We may not see eye-to-eye on every issue, but the fact Federated Farmers, Forest & Bird and the New Zealand Institute of Forestry have joined forces to highlight the growing problem posed by feral pests speaks to just how bad things have got.
Late last month the three organisations called on political parties to commit to controlling the large mobs of wild animals and browsing pests now common across most of New Zealand. The initiative gained a lot of media interest.
The letter to politicians said decades of underinvestment and inadequate wild animal control has resulted in exploding populations and a subsequent increase in the range of wild deer, pigs, wallabies and goats.
“These animals are having a heavy economic and environmental impact, while creating a significant biosecurity risk.”
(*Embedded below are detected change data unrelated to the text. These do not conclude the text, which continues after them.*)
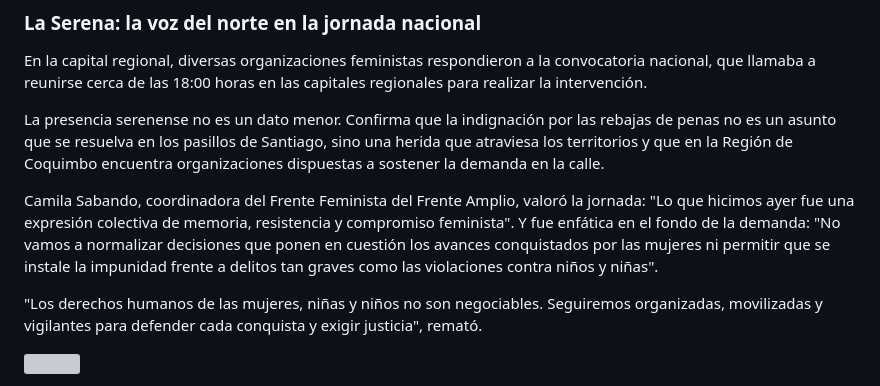
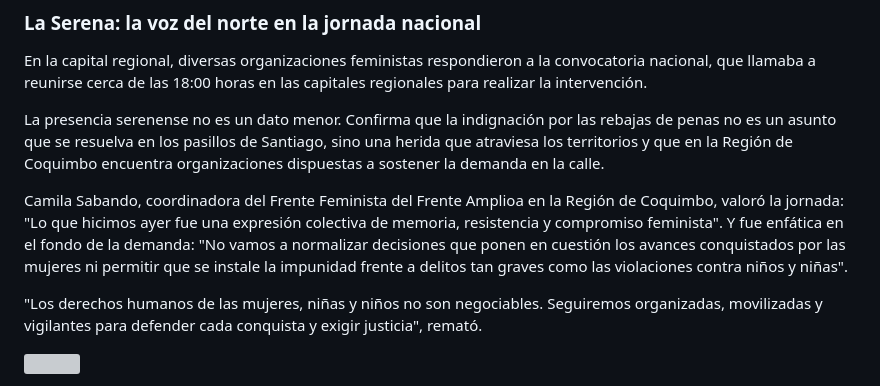
Before and after one commit to CirculoNorte/circulonorte, a Markdown page: src/territorio/del-elqui-a-la-moneda-el-feminismo-vuelve-a-la-calle-contra-la-impunidad.md, the part around the change. Rendered like a GitHub page; grey boxes are pictures that could not be loaded.

Commit message:
Edición en Nota o reportaje: del-elqui-a-la-moneda-el-feminismo-vuelve-a-la-calle-contra-la-impunidad

```diff
--- a/src/territorio/del-elqui-a-la-moneda-el-feminismo-vuelve-a-la-calle-contra-la-impunidad.md
+++ b/src/territorio/del-elqui-a-la-moneda-el-feminismo-vuelve-a-la-calle-contra-la-impunidad.md
@@ -23,7 +23,7 @@ En la capital regional, diversas organizaciones feministas respondieron a la con
 
 La presencia serenense no es un dato menor. Confirma que la indignación por las rebajas de penas no es un asunto que se resuelva en los pasillos de Santiago, sino una herida que atraviesa los territorios y que en la Región de Coquimbo encuentra organizaciones dispuestas a sostener la demanda en la calle.
 
-Camila Sabando, coordinadora del Frente Feminista del Frente Amplio, valoró la jornada: "Lo que hicimos ayer fue una expresión colectiva de memoria, resistencia y compromiso feminista". Y fue enfática en el fondo de la demanda: "No vamos a normalizar decisiones que ponen en cuestión los avances conquistados por las mujeres ni permitir que se instale la impunidad frente a delitos tan graves como las violaciones contra niños y niñas".
+Camila Sabando, coordinadora del Frente Feminista del Frente Amplioa en la Región de Coquimbo, valoró la jornada: "Lo que hicimos ayer fue una expresión colectiva de memoria, resistencia y compromiso feminista". Y fue enfática en el fondo de la demanda: "No vamos a normalizar decisiones que ponen en cuestión los avances conquistados por las mujeres ni permitir que se instale la impunidad frente a delitos tan graves como las violaciones contra niños y niñas".
 
 "Los derechos humanos de las mujeres, niñas y niños no son negociables. Seguiremos organizadas, movilizadas y vigilantes para defender cada conquista y exigir justicia", remató.
 
```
Not only do they destroy on-farm native vegetation and hamper farm revegetation efforts, but they also threaten farm economic viability by consuming vast amounts of grass, lessening productivity.
Federated Farmers president Wayne Langford pointed out one deer eats the same amount as two adult sheep or a one-year-old heifer, and one wild goat is the equivalent of one sheep.
The organisation frequently receives reports of herds of 30 or more deer roaming through farms – that size of wild deer represents an additional 60 sheep that a farmer can no longer support.
The joint letter said the current suite of control efforts including farmer funded pest control, recreational hunting, and DOC or Regional Council-deployed hunters “are failing in many areas to adequately control populations”.
“Wild animals like deer, goats and pigs are carriers of diseases such as bovine tuberculosis (TB), so having them roam onto farms in large numbers creates a significant disease risk for farmers. Large populations of deer, goats and pigs also create a national risk as, if a major disease incursion were to occur and infect wild stock, control becomes exponentially harder.”
Former Conservation Minister Eugenie Sage was first out of the blocks with a response to the three organisations, stating the Green Party was well aware of the impacts and risks raised.
Noting substantial increases in funding for wallaby control work and a further $148 million for DOC in 2020 for pest eradication and control, Sage said after strong representations from the Greens an additional $30m over four years was made to DOC in Budget 2022 for goat control and deer management.
“The Greens have continued to question the department about how this fund has and is being spent. There has been effective control of goats in areas such as Banks Peninsula but less evidence of the funds being used to reduce deer numbers.”
Sage said DOC’s own monitoring shows a national shift in forest composition, with the number of ungulate-preferred tree species in decline with the tree species they avoid eating increase.
Given the large amount of money being invested already, Federated Farmers say that this isn’t necessarily about the dollars spent – it’s actually about dealing with the issue.
“Whether that means new money invested, the reallocation of old money, or trying new ways of doing things doesn’t matter to farmers – we just want wild animal numbers brought under control, so they stop wrecking our farms,” Langford concluded.
Federated Farmers, New Zealand’s leading independent rural advocacy organisation, has established a news and insights partnership with AgriHQ, the country’s leading rural publisher, to give the farmers of New Zealand a more informed, united and stronger voice. Feds news and commentary appears each week in its own section of the Farmers Weekly print edition and online.